Data records
● ● ● ●

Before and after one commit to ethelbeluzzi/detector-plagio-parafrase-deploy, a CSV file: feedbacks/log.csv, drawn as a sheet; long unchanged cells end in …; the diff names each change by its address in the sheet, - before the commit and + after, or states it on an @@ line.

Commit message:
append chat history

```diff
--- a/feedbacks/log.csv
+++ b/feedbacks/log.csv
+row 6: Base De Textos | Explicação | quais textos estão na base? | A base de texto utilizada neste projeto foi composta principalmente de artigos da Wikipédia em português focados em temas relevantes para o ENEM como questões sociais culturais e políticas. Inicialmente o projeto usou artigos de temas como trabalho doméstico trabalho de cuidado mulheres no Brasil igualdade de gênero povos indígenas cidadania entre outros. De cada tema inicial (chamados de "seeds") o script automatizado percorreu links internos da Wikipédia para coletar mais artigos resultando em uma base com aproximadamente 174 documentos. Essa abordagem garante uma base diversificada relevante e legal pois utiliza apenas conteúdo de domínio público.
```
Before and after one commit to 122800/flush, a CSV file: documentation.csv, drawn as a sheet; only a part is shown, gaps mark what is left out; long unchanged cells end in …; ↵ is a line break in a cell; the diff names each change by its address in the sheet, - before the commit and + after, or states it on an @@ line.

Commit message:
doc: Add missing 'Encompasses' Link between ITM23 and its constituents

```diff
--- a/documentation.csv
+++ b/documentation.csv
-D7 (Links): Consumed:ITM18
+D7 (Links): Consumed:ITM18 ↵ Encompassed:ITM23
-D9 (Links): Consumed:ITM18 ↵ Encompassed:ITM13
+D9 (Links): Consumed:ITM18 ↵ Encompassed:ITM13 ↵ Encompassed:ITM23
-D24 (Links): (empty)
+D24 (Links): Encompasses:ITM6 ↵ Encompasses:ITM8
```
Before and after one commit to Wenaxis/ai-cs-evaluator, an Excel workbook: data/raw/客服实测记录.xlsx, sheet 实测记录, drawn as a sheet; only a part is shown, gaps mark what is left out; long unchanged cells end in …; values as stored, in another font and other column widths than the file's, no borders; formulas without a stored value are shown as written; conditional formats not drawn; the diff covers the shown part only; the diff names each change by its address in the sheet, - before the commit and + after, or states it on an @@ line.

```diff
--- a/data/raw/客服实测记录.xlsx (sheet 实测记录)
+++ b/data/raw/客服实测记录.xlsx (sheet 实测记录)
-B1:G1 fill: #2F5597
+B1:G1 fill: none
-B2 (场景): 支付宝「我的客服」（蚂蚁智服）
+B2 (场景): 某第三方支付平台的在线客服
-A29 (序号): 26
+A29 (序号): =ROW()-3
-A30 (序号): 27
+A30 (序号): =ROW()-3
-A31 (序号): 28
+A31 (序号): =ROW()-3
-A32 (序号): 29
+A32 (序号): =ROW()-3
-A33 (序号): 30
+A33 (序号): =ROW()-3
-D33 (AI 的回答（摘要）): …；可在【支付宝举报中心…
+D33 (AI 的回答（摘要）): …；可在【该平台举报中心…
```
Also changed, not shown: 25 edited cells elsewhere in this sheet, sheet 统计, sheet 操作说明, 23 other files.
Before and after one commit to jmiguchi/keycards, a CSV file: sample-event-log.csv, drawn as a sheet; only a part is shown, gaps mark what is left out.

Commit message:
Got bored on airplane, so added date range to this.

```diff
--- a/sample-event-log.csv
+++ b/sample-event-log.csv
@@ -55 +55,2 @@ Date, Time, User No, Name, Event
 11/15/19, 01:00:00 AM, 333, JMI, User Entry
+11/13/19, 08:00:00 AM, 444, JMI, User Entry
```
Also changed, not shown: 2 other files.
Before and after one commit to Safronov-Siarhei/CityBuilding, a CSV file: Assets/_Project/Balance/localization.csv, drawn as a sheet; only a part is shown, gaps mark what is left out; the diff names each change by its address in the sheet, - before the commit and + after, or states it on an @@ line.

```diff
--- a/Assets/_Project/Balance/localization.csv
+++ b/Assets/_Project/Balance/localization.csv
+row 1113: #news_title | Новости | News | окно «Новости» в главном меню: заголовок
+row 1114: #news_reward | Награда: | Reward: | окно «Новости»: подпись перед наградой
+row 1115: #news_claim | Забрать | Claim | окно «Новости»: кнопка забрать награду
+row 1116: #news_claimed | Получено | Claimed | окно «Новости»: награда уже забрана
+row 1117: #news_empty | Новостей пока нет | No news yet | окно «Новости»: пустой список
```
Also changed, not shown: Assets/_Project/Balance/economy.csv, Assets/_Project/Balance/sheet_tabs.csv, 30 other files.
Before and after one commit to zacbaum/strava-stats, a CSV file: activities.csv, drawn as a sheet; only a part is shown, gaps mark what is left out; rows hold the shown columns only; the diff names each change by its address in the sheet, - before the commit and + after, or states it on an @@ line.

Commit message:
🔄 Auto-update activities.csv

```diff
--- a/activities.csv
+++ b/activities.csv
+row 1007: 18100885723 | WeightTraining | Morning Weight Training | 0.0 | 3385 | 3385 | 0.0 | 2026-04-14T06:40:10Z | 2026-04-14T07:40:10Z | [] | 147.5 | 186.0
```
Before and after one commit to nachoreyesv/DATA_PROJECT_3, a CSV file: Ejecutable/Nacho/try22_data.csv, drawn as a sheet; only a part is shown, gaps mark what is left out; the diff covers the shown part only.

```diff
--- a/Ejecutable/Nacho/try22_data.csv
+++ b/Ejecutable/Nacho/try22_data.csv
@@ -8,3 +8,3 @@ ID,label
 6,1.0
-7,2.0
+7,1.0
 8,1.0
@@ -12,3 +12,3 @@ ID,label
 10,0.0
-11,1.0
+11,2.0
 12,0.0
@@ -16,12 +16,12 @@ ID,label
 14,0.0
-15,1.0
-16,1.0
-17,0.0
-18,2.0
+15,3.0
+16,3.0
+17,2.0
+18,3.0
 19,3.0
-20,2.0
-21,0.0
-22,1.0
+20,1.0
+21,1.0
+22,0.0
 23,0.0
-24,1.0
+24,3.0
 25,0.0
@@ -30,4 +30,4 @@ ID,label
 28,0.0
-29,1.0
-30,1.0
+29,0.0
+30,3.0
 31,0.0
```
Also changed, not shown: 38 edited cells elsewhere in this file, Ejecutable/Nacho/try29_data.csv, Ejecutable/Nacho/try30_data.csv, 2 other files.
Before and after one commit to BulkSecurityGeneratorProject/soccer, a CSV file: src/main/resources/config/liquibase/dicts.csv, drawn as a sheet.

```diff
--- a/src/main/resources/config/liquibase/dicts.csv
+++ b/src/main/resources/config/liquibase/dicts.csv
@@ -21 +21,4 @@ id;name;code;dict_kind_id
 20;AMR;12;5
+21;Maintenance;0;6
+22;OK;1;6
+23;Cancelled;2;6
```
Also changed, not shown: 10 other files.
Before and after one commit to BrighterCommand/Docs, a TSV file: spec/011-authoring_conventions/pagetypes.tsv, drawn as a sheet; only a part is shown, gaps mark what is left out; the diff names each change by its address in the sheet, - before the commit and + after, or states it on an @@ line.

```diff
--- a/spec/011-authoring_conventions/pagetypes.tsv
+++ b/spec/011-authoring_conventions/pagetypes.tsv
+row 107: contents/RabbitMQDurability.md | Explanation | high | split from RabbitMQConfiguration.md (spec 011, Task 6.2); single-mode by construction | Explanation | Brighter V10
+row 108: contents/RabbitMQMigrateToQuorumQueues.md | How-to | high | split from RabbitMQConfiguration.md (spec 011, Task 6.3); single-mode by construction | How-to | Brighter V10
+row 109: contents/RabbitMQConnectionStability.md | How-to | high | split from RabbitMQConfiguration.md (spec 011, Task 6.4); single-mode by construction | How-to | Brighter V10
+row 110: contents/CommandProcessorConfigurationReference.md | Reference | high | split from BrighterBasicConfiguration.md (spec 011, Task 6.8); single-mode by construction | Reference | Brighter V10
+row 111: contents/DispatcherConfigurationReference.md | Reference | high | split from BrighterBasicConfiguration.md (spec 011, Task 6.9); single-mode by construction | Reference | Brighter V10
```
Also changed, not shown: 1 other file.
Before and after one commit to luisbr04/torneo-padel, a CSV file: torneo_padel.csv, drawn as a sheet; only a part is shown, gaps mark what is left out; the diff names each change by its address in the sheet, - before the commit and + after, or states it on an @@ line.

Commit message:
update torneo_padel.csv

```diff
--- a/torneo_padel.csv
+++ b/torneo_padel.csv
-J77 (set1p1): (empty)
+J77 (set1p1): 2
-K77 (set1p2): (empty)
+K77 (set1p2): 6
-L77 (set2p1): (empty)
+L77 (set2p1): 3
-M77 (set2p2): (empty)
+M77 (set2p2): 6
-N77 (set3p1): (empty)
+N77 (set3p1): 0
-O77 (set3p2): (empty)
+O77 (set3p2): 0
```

● ● ● ●

### ASSIGNMENT:
Please filter the entries above down to the lines holding "Task" and copy them.

### OUTPUT FOR THIS EXERCISE:
+row 107: contents/RabbitMQDurability.md | Explanation | high | split from RabbitMQConfiguration.md (spec 011, Task 6.2); single-mode by construction | Explanation | Brighter V10
+row 108: contents/RabbitMQMigrateToQuorumQueues.md | How-to | high | split from RabbitMQConfiguration.md (spec 011, Task 6.3); single-mode by construction | How-to | Brighter V10
+row 109: contents/RabbitMQConnectionStability.md | How-to | high | split from RabbitMQConfiguration.md (spec 011, Task 6.4); single-mode by construction | How-to | Brighter V10
+row 110: contents/CommandProcessorConfigurationReference.md | Reference | high | split from BrighterBasicConfiguration.md (spec 011, Task 6.8); single-mode by construction | Reference | Brighter V10
+row 111: contents/DispatcherConfigurationReference.md | Reference | high | split from BrighterBasicConfiguration.md (spec 011, Task 6.9); single-mode by construction | Reference | Brighter V10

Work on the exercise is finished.